Child: Where does God live?
Ancient Man: On the highest peak of the holy mountain, shrouded in cloud and fire, distant and thunderous. The path there is treacherous for the living.
Medieval Man: Child, God does not live on this mountain or that, but in the highest heaven – the unmoved and outermost sphere within which all other spheres, sun and moon, planets and stars, move and derive their being. The path there is impossible for the living. It is found only in death.
Modern Man: Children, all that is cannot be contained in any number of spheres. There are more galaxies than we can count, more universes than we ever thought possible, more complexity to light and space and matter than we have yet comprehended. There is no God, because there is no place for him to live. That which exists is too big. The path to him does not exist.
Child: When I was little, I made a sand castle at the beach – big, with walls and towers. I was bigger than my castle but I loved it and sat inside to watch the waves come. When I grew a little, I made a tree house – tall and strong. I knew every nail and board and loved it. I sat inside and listened to the wind in the leaves. When I grow up and become an architect, I will build the tallest, most beautiful building, but I think I will still be bigger than my building – I will know every room and every window, the view from every angle, and I will be different than my building because I made it and can go in and out when I like. I will make the path to it beautiful and will walk it myself. If the universe is so big and complex, how do you know it’s too big for God? Wouldn’t God just be much bigger than you thought?
Modern Man: But what of this tiny speck in the cosmos? And what of the path?

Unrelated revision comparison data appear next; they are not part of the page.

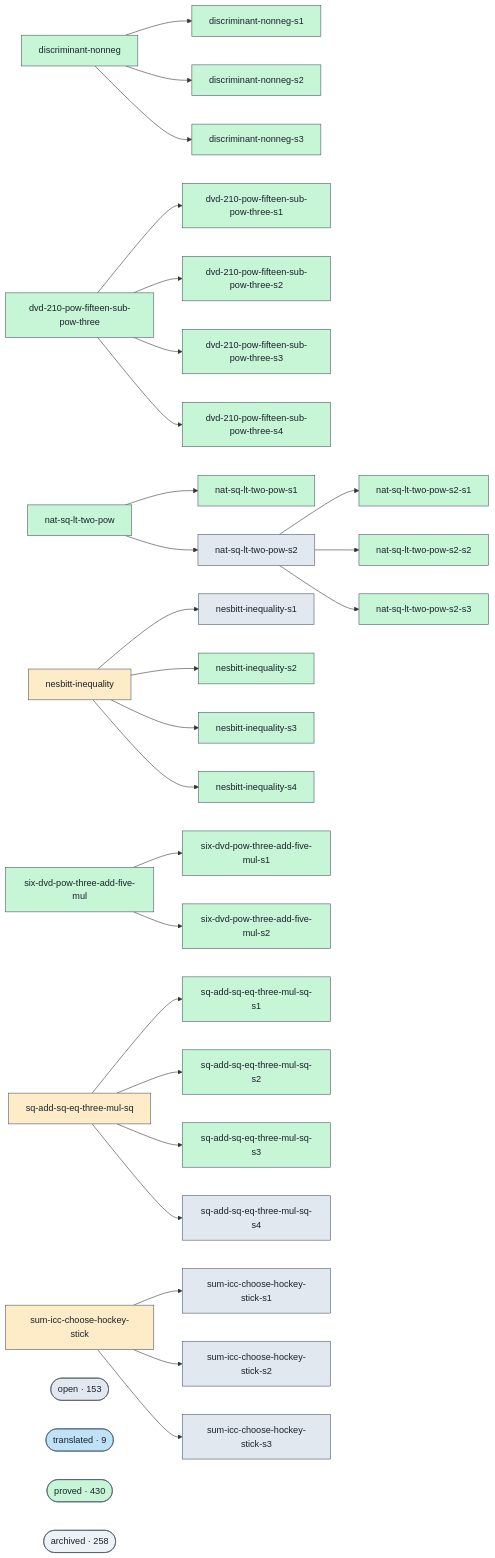
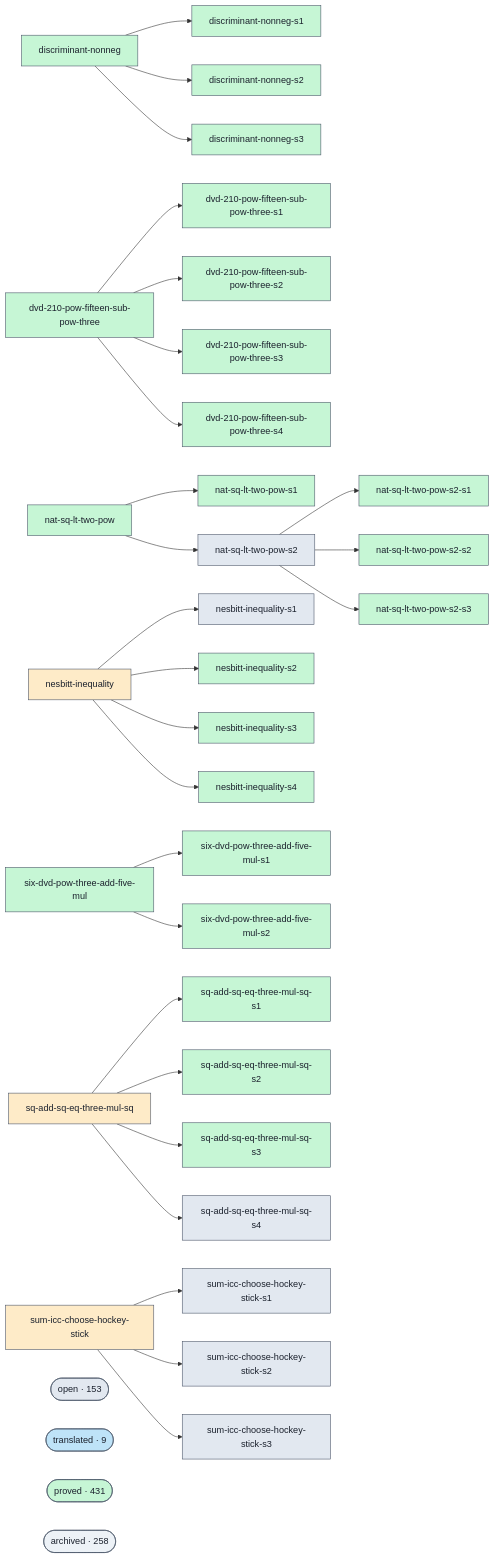
The diagram in docs/proofs-contributors-visualisation.md (Rauxon/unsorry), drawn with Mermaid before and after one commit. The commit also changed other lines of this file and 2 other files, not shown here.

```diff
--- a/docs/proofs-contributors-visualisation.md
+++ b/docs/proofs-contributors-visualisation.md
@@ -147,7 +147,7 @@
   class cluster_open open;
   cluster_translated(["translated · 9"])
   class cluster_translated translated;
-  cluster_proved(["proved · 430"])
+  cluster_proved(["proved · 431"])
   class cluster_proved proved;
   cluster_archived(["archived · 258"])
   class cluster_archived unknown;
```
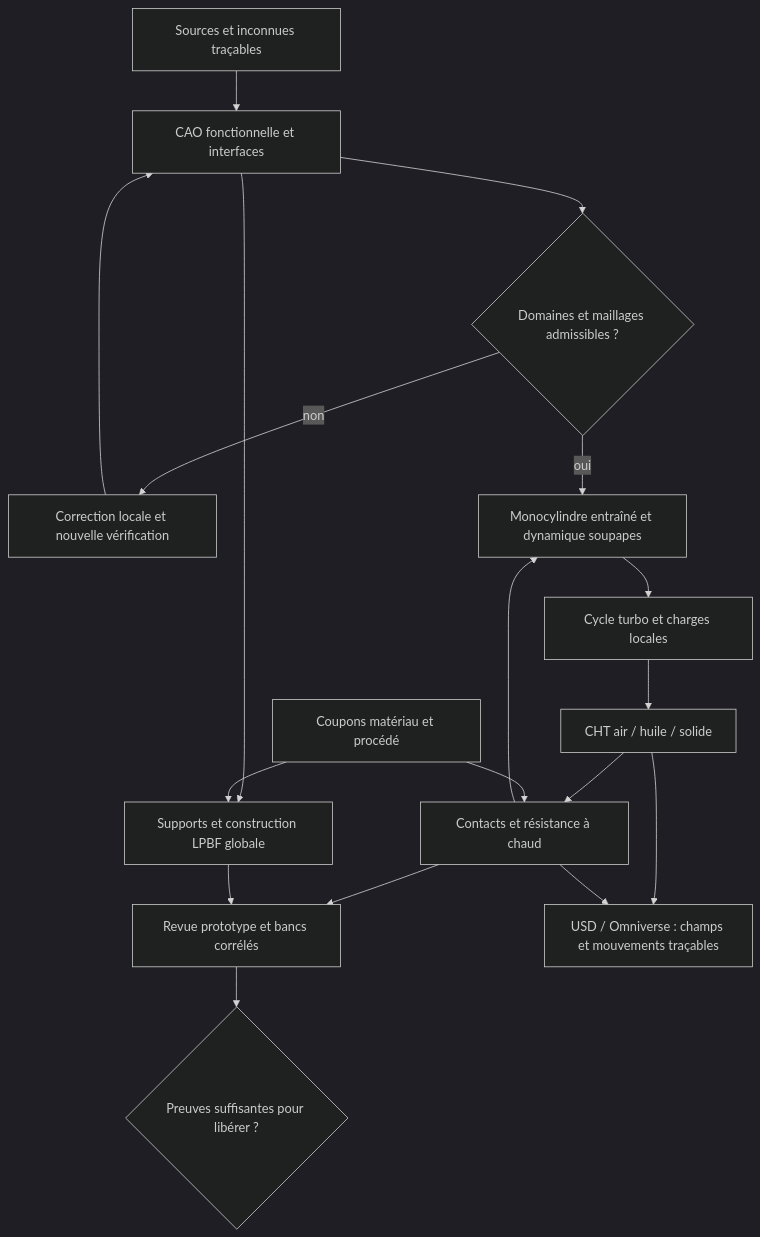
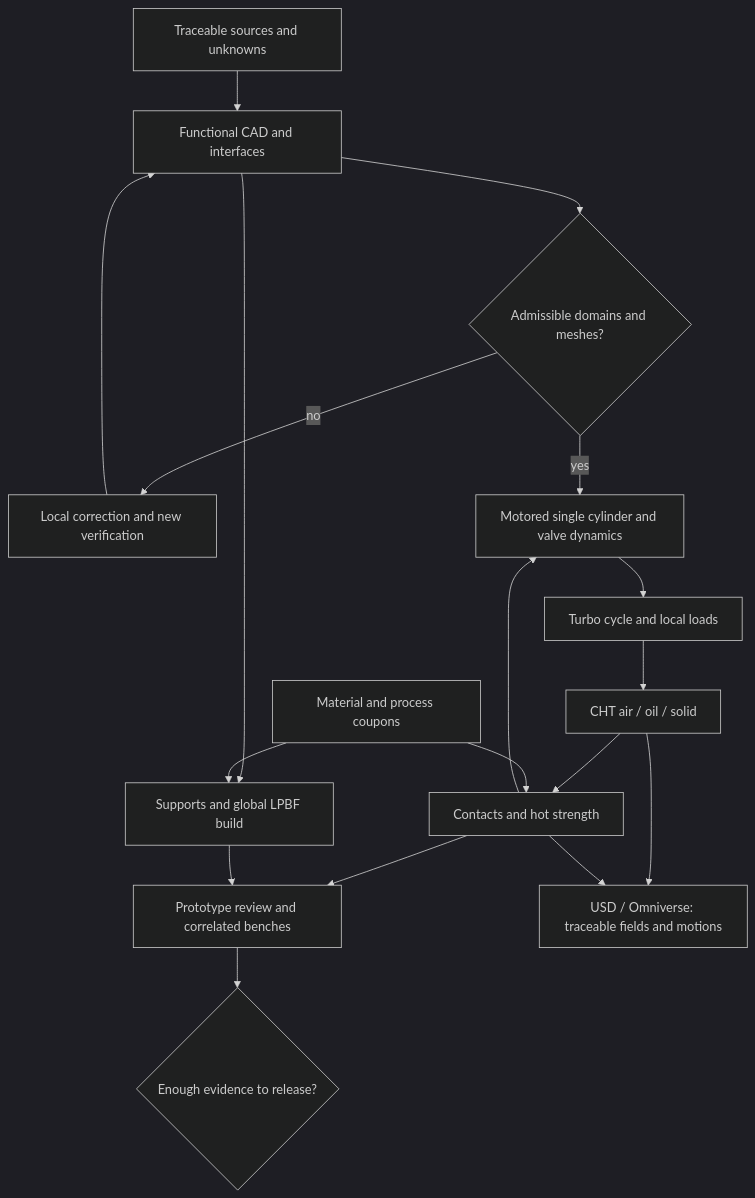
Before and after one commit to cluster2600/porscheparts: the first of 2 diagrams in docs/reports/M64_RESEARCH_EXECUTION_20260912.md, drawn with Mermaid (dark theme). The commit also changed other lines of this file and 228 other files, not shown here.

````diff
--- a/docs/reports/M64_RESEARCH_EXECUTION_20260912.md
+++ b/docs/reports/M64_RESEARCH_EXECUTION_20260912.md
@@ -61,20 +61,20 @@
 ```mermaid
 flowchart TD
-    R[Sources et inconnues traçables] --> G[CAO fonctionnelle et interfaces]
-    G --> M{Domaines et maillages admissibles ?}
-    M -->|non| D[Correction locale et nouvelle vérification]
+    R[Traceable sources and unknowns] --> G[Functional CAD and interfaces]
+    G --> M{Admissible domains and meshes?}
+    M -->|no| D[Local correction and new verification]
     D --> G
-    M -->|oui| V[Monocylindre entraîné et dynamique soupapes]
-    V --> C[Cycle turbo et charges locales]
-    C --> H[CHT air / huile / solide]
-    H --> S[Contacts et résistance à chaud]
+    M -->|yes| V[Motored single cylinder and valve dynamics]
+    V --> C[Turbo cycle and local loads]
+    C --> H[CHT air / oil / solid]
+    H --> S[Contacts and hot strength]
     S --> V
-    G --> P[Supports et construction LPBF globale]
-    Q[Coupons matériau et procédé] --> P
+    G --> P[Supports and global LPBF build]
+    Q[Material and process coupons] --> P
     Q --> S
-    S --> I[Revue prototype et bancs corrélés]
+    S --> I[Prototype review and correlated benches]
     P --> I
-    H --> U[USD / Omniverse : champs et mouvements traçables]
+    H --> U[USD / Omniverse: traceable fields and motions]
     S --> U
-    I --> F{Preuves suffisantes pour libérer ?}
+    I --> F{Enough evidence to release?}
 ```
````
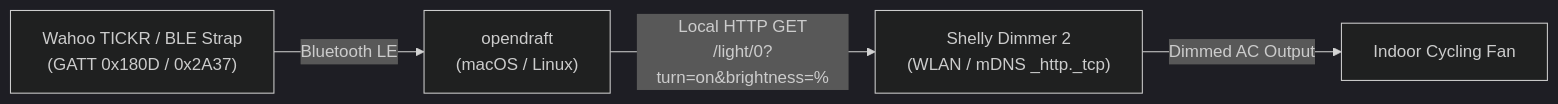
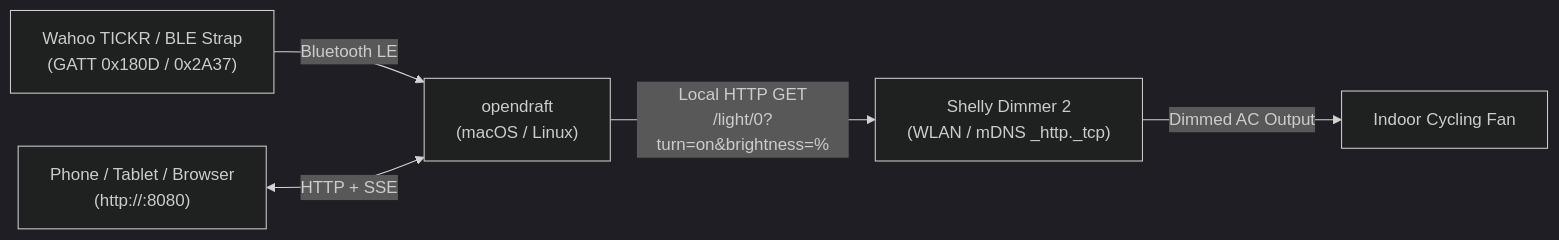
The diagram in docs/setup.md (bfarka/opendraft), drawn with Mermaid (dark theme) before and after one commit. The commit also changed other lines of this file and 15 other files, not shown here.

Commit message:
feat(web): add local WebUI dashboard, SSE API, and headless mode

````diff
--- a/docs/setup.md
+++ b/docs/setup.md
@@ -15,6 +15,7 @@
 ```mermaid
 flowchart LR
     HR["Wahoo TICKR / BLE Strap\n(GATT 0x180D / 0x2A37)"] -->|Bluetooth LE| APP["opendraft\n(macOS / Linux)"]
     APP -->|"Local HTTP GET\n/light/0?turn=on&brightness=%"| SHELLY["Shelly Dimmer 2\n(WLAN / mDNS _http._tcp)"]
     SHELLY -->|Dimmed AC Output| FAN["Indoor Cycling Fan"]
+    WEB["Phone / Tablet / Browser\n(http://<lan-ip>:8080)"] <-->|"HTTP + SSE"| APP
 ```
````
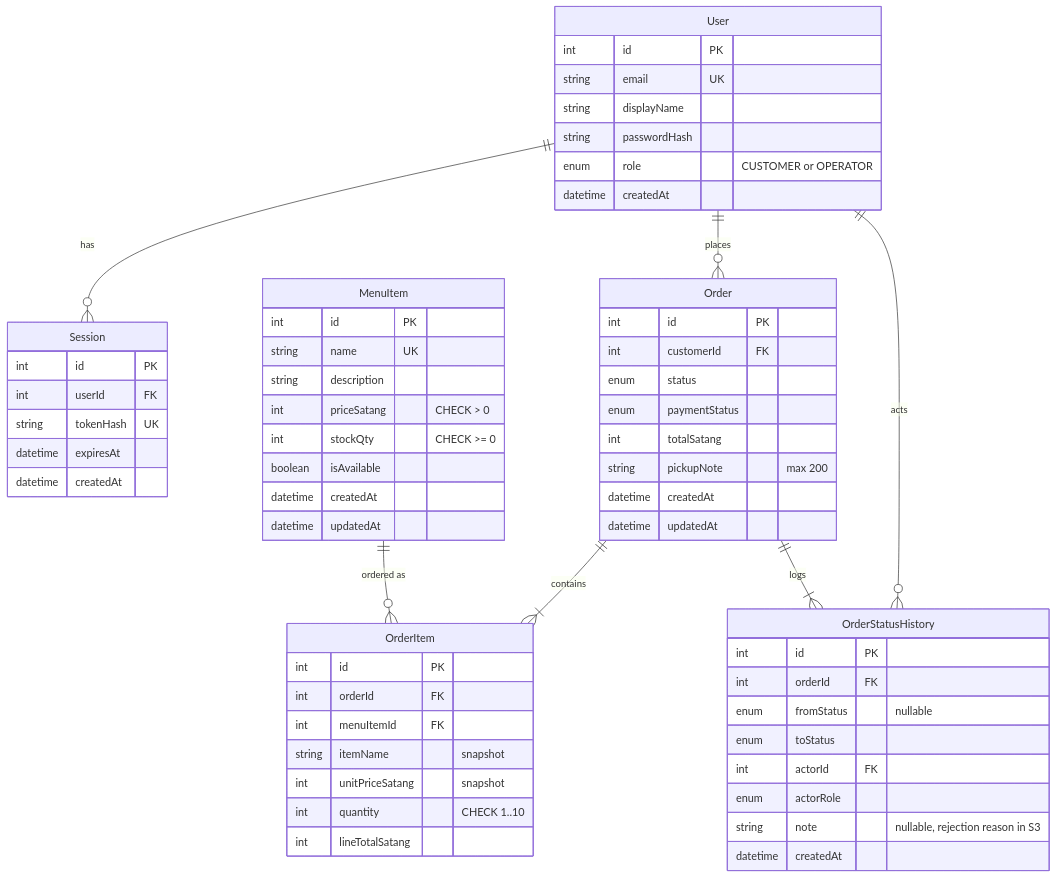
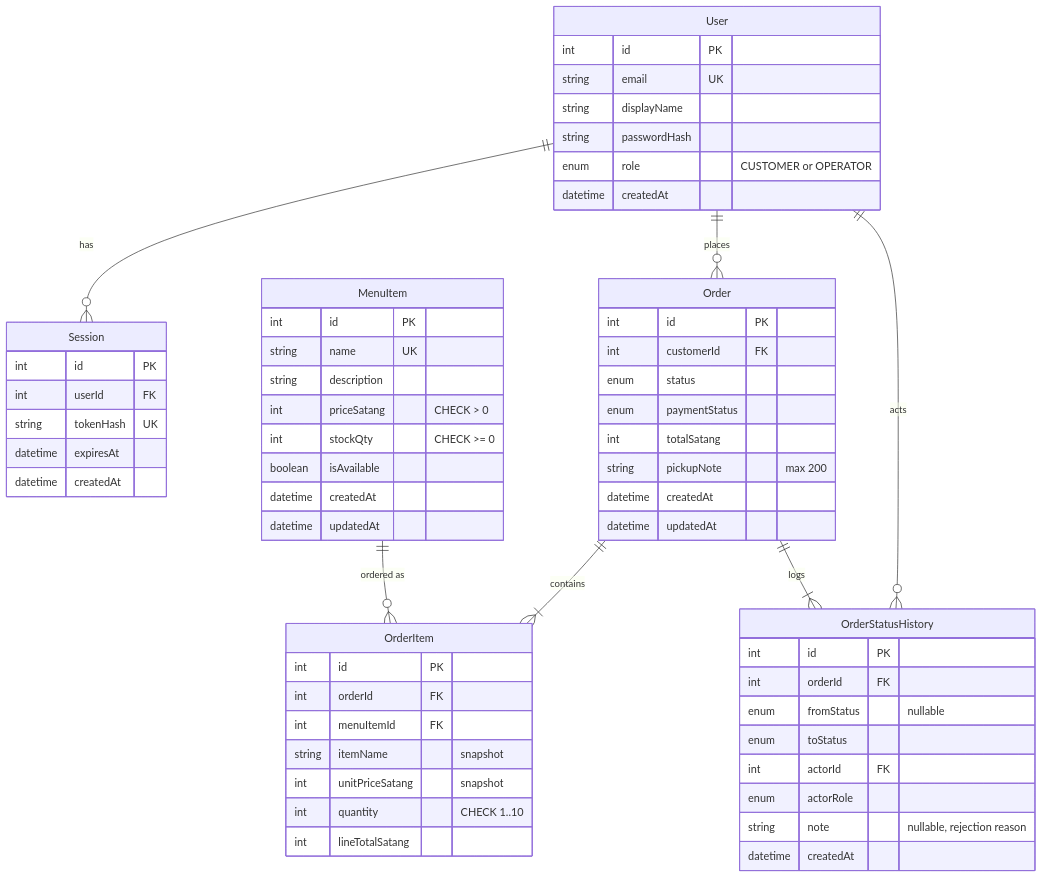
Before and after one commit to krittaphato3/E-Commerce-GroupProject-1052-1014: the second of 3 diagrams in docs/system-sds.md, drawn with Mermaid. The commit also changed other lines of this file and 2 other files, not shown here.

````diff
--- a/docs/system-sds.md
+++ b/docs/system-sds.md
@@ -82,63 +90,63 @@
 ```mermaid
 erDiagram
     User ||--o{ Session : has
     User ||--o{ Order : places
     User ||--o{ OrderStatusHistory : acts
     Order ||--|{ OrderItem : contains
     Order ||--|{ OrderStatusHistory : logs
     MenuItem ||--o{ OrderItem : "ordered as"
     User {
         int id PK
         string email UK
         string displayName
         string passwordHash
         enum role "CUSTOMER or OPERATOR"
         datetime createdAt
     }
     Session {
         int id PK
         int userId FK
         string tokenHash UK
         datetime expiresAt
         datetime createdAt
     }
     MenuItem {
         int id PK
         string name UK
         string description
         int priceSatang "CHECK > 0"
         int stockQty "CHECK >= 0"
         boolean isAvailable
         datetime createdAt
         datetime updatedAt
     }
     Order {
         int id PK
         int customerId FK
         enum status
         enum paymentStatus
         int totalSatang
         string pickupNote "max 200"
         datetime createdAt
         datetime updatedAt
     }
     OrderItem {
         int id PK
         int orderId FK
         int menuItemId FK
         string itemName "snapshot"
         int unitPriceSatang "snapshot"
         int quantity "CHECK 1..10"
         int lineTotalSatang
     }
     OrderStatusHistory {
         int id PK
         int orderId FK
         enum fromStatus "nullable"
         enum toStatus
         int actorId FK
         enum actorRole
-        string note "nullable, rejection reason in S3"
+        string note "nullable, rejection reason"
         datetime createdAt
     }
 ```
````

Child: Couldn’t so big a God, who makes so big a house, come and go as he likes? And couldn’t he love one spot inside it more than any other? A builder can choose a spot and make a path. The bigger mystery is the path: a child. Emmanuel. God with us.